His first venture in dramatic work may well have been in the writing or revising of A Bad Beginning Makes a Good Ending, which was acted by the King’s Men at court in 1612-1613. However, he came to limelight with his collaborative work with Thomas Dekker and William Rowley, The Witch of Edmonton in 1621. He also collaborated with Dekker in The Sun’s Darling (1624), perhaps also in The Welsh Ambassador (1623), and in three other plays, now lost, of about the same date.

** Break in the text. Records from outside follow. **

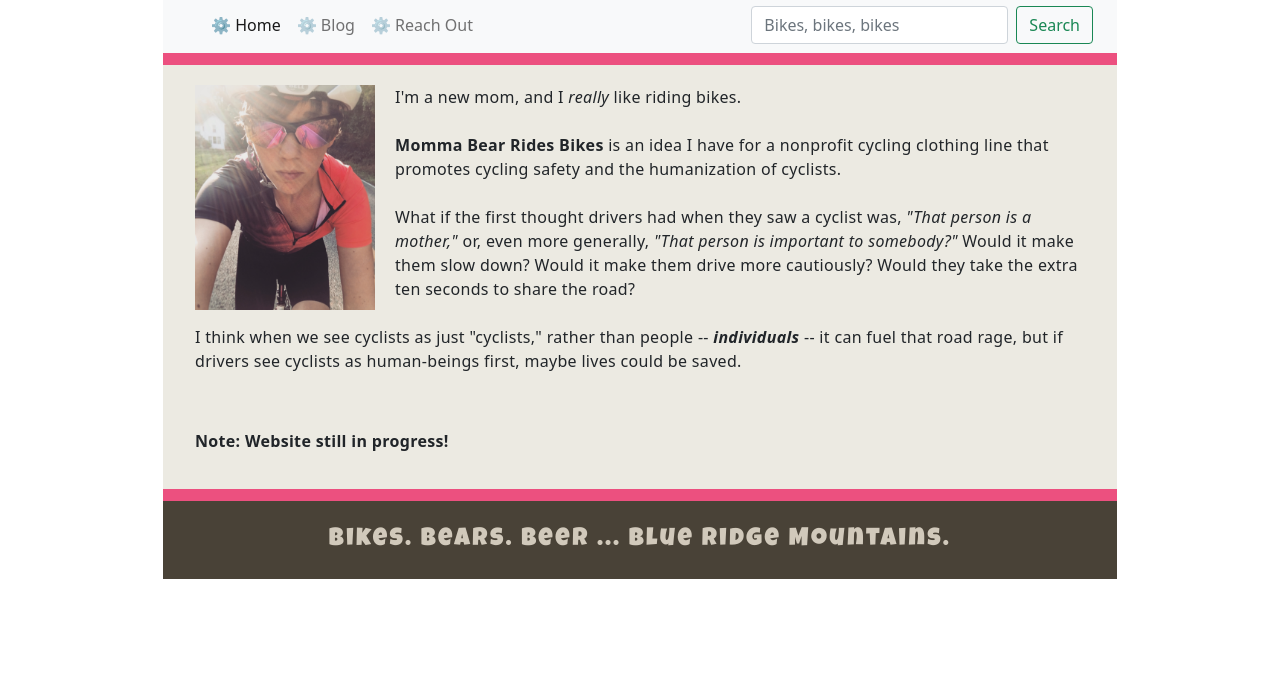
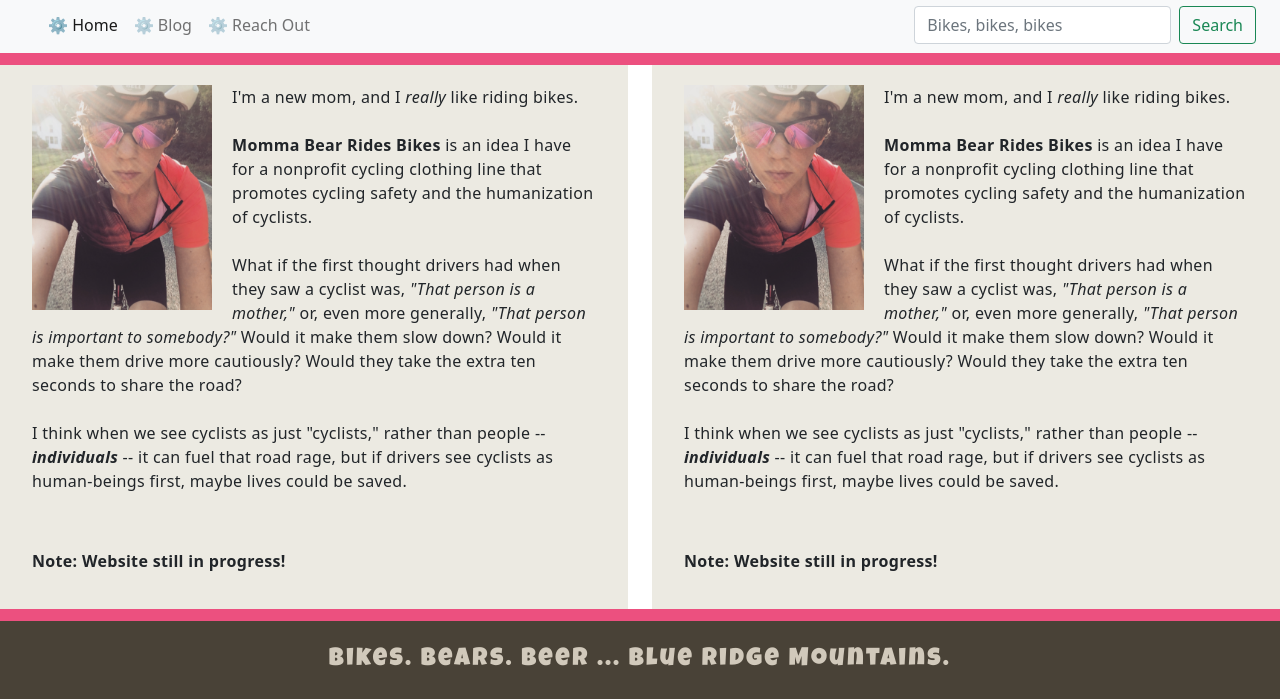
Before and after one commit to diannalcameron/TTS-Bootcamp_HTML-CSS-Website, a plain HTML site: page index.html in a window 1280 px wide. Shown: the part 123-822 px from the top of the page. Before the commit the page ends 800 px from the top, so only its background shows below. Drawn offline with nearby package versions, Linux system fonts and the light colour scheme.

Commit message:
Change column widths and add additional column to main body text

```diff
--- a/index.html
+++ b/index.html
@@ -27,7 +27,7 @@
 <body>
 
     <div class="row">
-        <div class="col-md-9 mx-auto">
+        <div class="col-md-12 mx-auto">
             <!-- Header -->
             <header>
                 <h1>Momma Bear Rides Bikes</h1>
@@ -36,7 +36,7 @@
     </div>
 
     <div class="row">
-        <div class="col-md-9 mx-auto">
+        <div class="col-md-12 mx-auto">
             <!-- Navigation Bar -->
             <nav class="navbar navbar-expand-lg navbar-light bg-light">
                 <div class="container-fluid">
@@ -67,7 +67,7 @@
     </div>
 
     <div class="row">
-        <div class="col-md-9 mx-auto main-body">
+        <div class="col-md-6 mx-auto main-body">
             <!-- Body Text -->
             <p>
                 <img src="assets/images/DiannaBike.JPG" width=200px; class="dianna-image" alt="Dianna Cameron on her bikes">
@@ -84,18 +84,38 @@
                 <strong>Note: Website still in progress!</strong>
             </p>
         </div>
+        <div class="col-md-6 mx-auto main-body">
+            <!-- Body Text -->
+            <p>
+                <img src="assets/images/DiannaBike.JPG" width=200px; class="dianna-image" alt="Dianna Cameron on her bikes">
+                I'm a new mom, and I <em>really</em> like riding bikes.<br/><br/>
+                <strong>Momma Bear Rides Bikes</strong> is an idea I have for a nonprofit cycling clothing line that promotes cycling safety and
+                the humanization of cyclists.<br/><br/>
+                What if the first thought drivers had when they saw a cyclist was, <em>"That person is a mother,"</em>
+                or, even more generally, <em>"That person is important to somebody?"</em> Would it make them slow down? Would it make them
+                drive more cautiously? Would they take the extra ten seconds to share the road?<br/><br/>
+                I think when we see cyclists as just "cyclists," rather than people -- <strong><em>individuals</em></strong> -- it can fuel
+                that road rage, but if drivers see cyclists as human-beings first, maybe lives could be saved.
+            </p>
+            <p>
+                <strong>Note: Website still in progress!</strong>
+            </p>
+        </div>
+
     </div>
 
     <div class="row">
-        <div class="main-footer col-md-9 mx-auto">
+        <div class="main-footer col-md-12 mx-auto">
             <!-- Footer -->
             <footer>
                 Bikes. Bears. Beer ... Blue Ridge Mountains.
             </footer>
         </div>
     </div>
-            <!-- Javascript for Bootstrap -->
-            <script src="https://cdn.jsdelivr.net/npm/bootstrap@5.0.1/dist/js/bootstrap.bundle.min.js" integrity="sha384-gtEjrD/SeCtmISkJkNUaaKMoLD0//ElJ19smozuHV6z3Iehds+3Ulb9Bn9Plx0x4" crossorigin="anonymous"></script>
+
+    <!-- Javascript for Bootstrap -->
+    <script src="https://cdn.jsdelivr.net/npm/bootstrap@5.0.1/dist/js/bootstrap.bundle.min.js" integrity="sha384-gtEjrD/SeCtmISkJkNUaaKMoLD0//ElJ19smozuHV6z3Iehds+3Ulb9Bn9Plx0x4" crossorigin="anonymous"></script>
+
 </body>
 
 </html>
```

The plays written by Ford by himself are The Broken Heart; The Lover’s Melancholy (1628); ’Tis Pity She’s a Whore; Perkin Warbeck; The Queen; The Fancies, Chaste and Noble; Love’s Sacrifice; and The Lady’s Trial (1638).His reputation as a playwright rests on the plays ‘Tis Pity She’s a Whore (1624) and The Broken Heart; The Lover’s Melancholy (1628). Revolving around the theme of incest, ‘Tis Pity She’s a Whore centers on the siblings Giovanni and Annabella, who insist on the rightness of their incestuous passion for each other, regardless of structures of religion, family and society. When Annabella is found to be pregnant, she agrees to marry her suitor Soranzo; the lovers’ secret is finally discovered, but Soranzo’s plan for revenge is outpaced by Giovanni’s murder of Annabella and then Soranzo, at the hands of whose hired killers Giovanni himself finally dies. The Broken Heart, on the other hand, depicts Penthea, a noble and virtuous heroine, who is forced by her brother to leave her love, Orgilus and marry Bassanes. Ford died in 1639.